The rods that we used for the underspin was the new EVX series from Okuma, paired with Okuma Citrex reels, these are very light and super sensitive. Fins 40G 25lb test line was our choice for this setup.
For the Savage Gear 3D Armor Crawler we choose the Okuma TCS 7 foot Shakey head rod paired with Okuma Trio-20 Reels spooled with 15lb test Fins 40G, once again super light and sensitive!
I  want to say thanks to all my friends and family that continues to support me in doing what I love to do.
Also to my sponsors, without them I would not be able to fish at all!
Www.savagegearusa.com, Www.okumafishing.com, Www.Huminbird.com, Www.Finsfishing.com,
Www.river2seausa.com, Www.Bassanglermag.com ,Www.CalCoastFishing.com, Www.anglerspress.com,
Www.rbbassfishing.net, Www.TNTbaits.com, Www.Monsterfishingtackle.com

 

IMA Pinjack review by Rich Hale

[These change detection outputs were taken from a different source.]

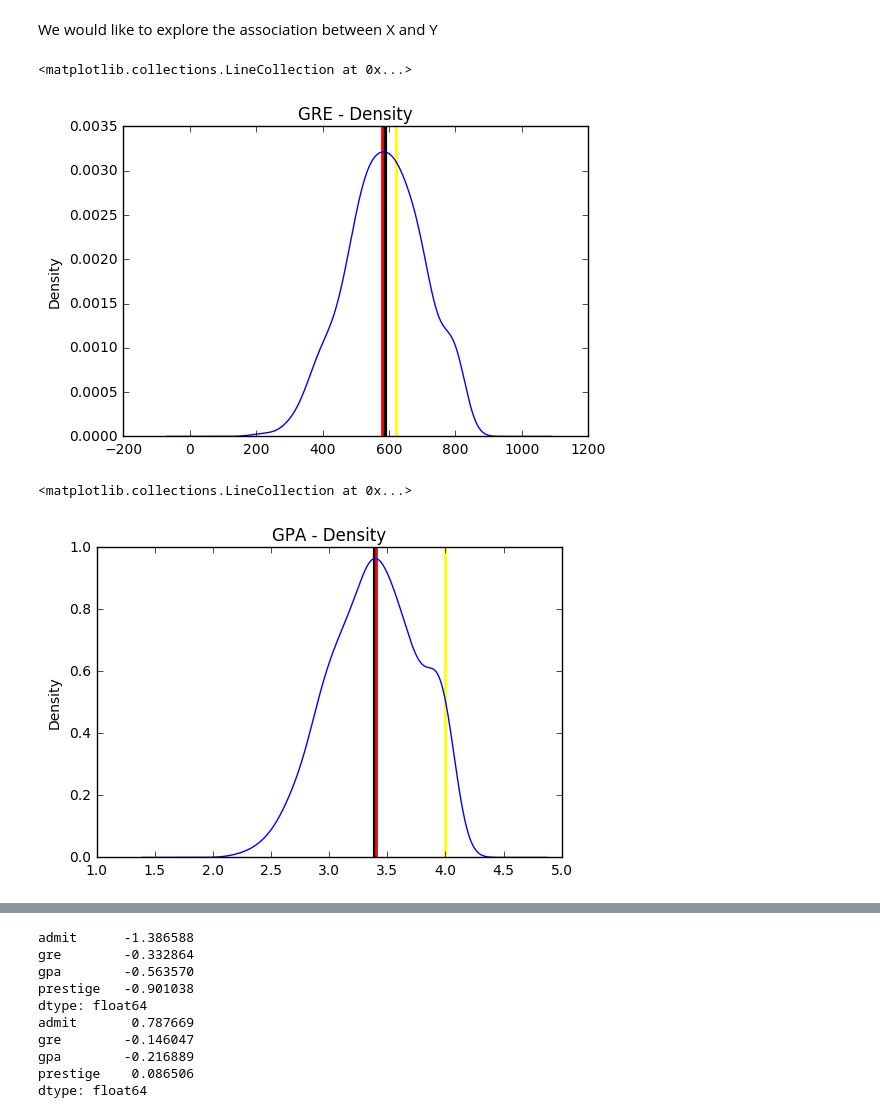
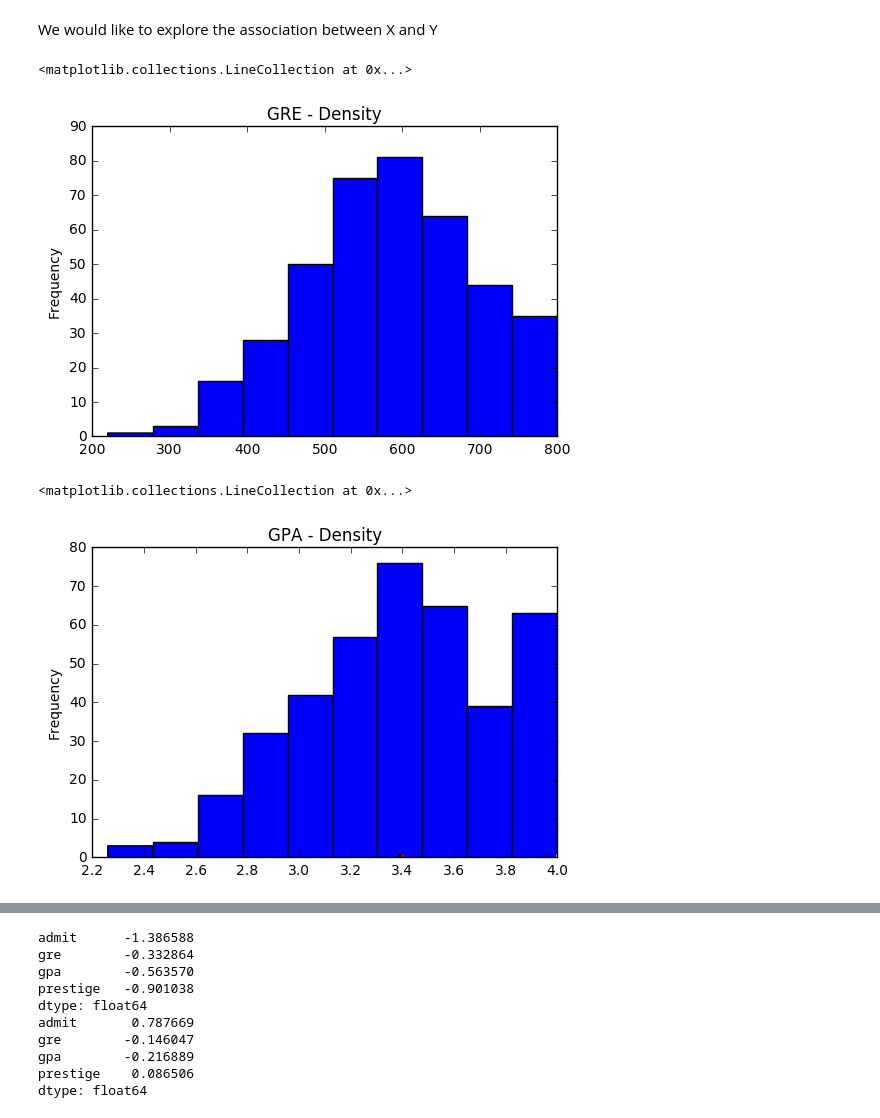
Before and after one commit to leelewis6/leelewis-ds4, a Jupyter notebook: projects/unit-projects/project-1/starter-code/project1-starter.ipynb, the cells around one changed output, grey strips where cells are left out. Drawn from its saved outputs; the diff is of its cells as text; code cells hidden in the pictures.

```diff
--- a/projects/unit-projects/project-1/starter-code/project1-starter.ipynb
+++ b/projects/unit-projects/project-1/starter-code/project1-starter.ipynb
@@ -96,36 +96,36 @@ We would like to explore the association between X and Y
 # %%
 import matplotlib.pyplot as plt
 %matplotlib inline
 
 
 #plot for GRE
 
-dfClean.gre.plot(kind="density", title = 'GRE - Density')
+dfClean.gre.plot(kind="hist", title = 'GRE - Density')
 
 
 plt.vlines(dfClean.gre.mean(),     # Plot black line at mean
            ymin=0,
            ymax=.0035,
            linewidth=3.0)
 
 plt.vlines(dfClean.gre.median(),   # Plot red line at median
            ymin=0,
            ymax=0.0035,
            linewidth=2.0,
            color="red")
 
 plt.vlines(dfClean.gre.mode(),   # Plot red line at median
            ymin=0,
            ymax=0.0035,
            linewidth=2.0,
            color="yellow")
 # %% [output]
 <matplotlib.collections.LineCollection at 0x...>
-[figure, old version]
+[figure, new version]
 # %%
 #plot for GPA
 
-dfClean.gpa.plot(kind="density", title = 'GPA - Density')
+dfClean.gpa.plot(kind="hist", title = 'GPA - Density')
 
 
 plt.vlines(dfClean.gpa.mean(),     # Plot black line at mean
@@ -139,6 +139,7 @@ plt.vlines(dfClean.gpa.median(),   # Plot red line at median
            linewidth=2.0,
            color="red")
 
+
 plt.vlines(dfClean.gpa.mode(),   # Plot red line at median
            ymin=0,
            ymax=1,
@@ -146,7 +147,7 @@ plt.vlines(dfClean.gpa.mode(),   # Plot red line at median
            color="yellow")
 # %% [output]
 <matplotlib.collections.LineCollection at 0x...>
-[figure, old version]
+[figure, new version]
 # %%
 #plot for prestige
 
```
Also changed, not shown: parts of 5 cells of this notebook, 39 other files.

So far this has been the year of the Ima Pinjack for me. This crank bait has been fantastic for fooling the shallow bass that are making their way to the spawning sites. For being a small profile bait it casts a long distance. I find it runs true whether I throw it in the trees or grind it into the rocks. I haven’t had a soft bite on it yet. When fish choose to bite this bait they flat out crush it. I have been throwing it on 12 pound Trilene fluorocarbon and the bait gets down to about 8 feet deep.

Recently I have really been having a lot of success throwing the bluegill color but when the water got dirtier the Hot Craw and the Chartreuse sexy shad have been producing more fish. I haven’t been known in the past as a big cranker but so far it has been my go to search bait on the Motherlode lakes. Get yourself a handful of colors and start launching them at your favorite lake.

Hold on and SET THE HOOK!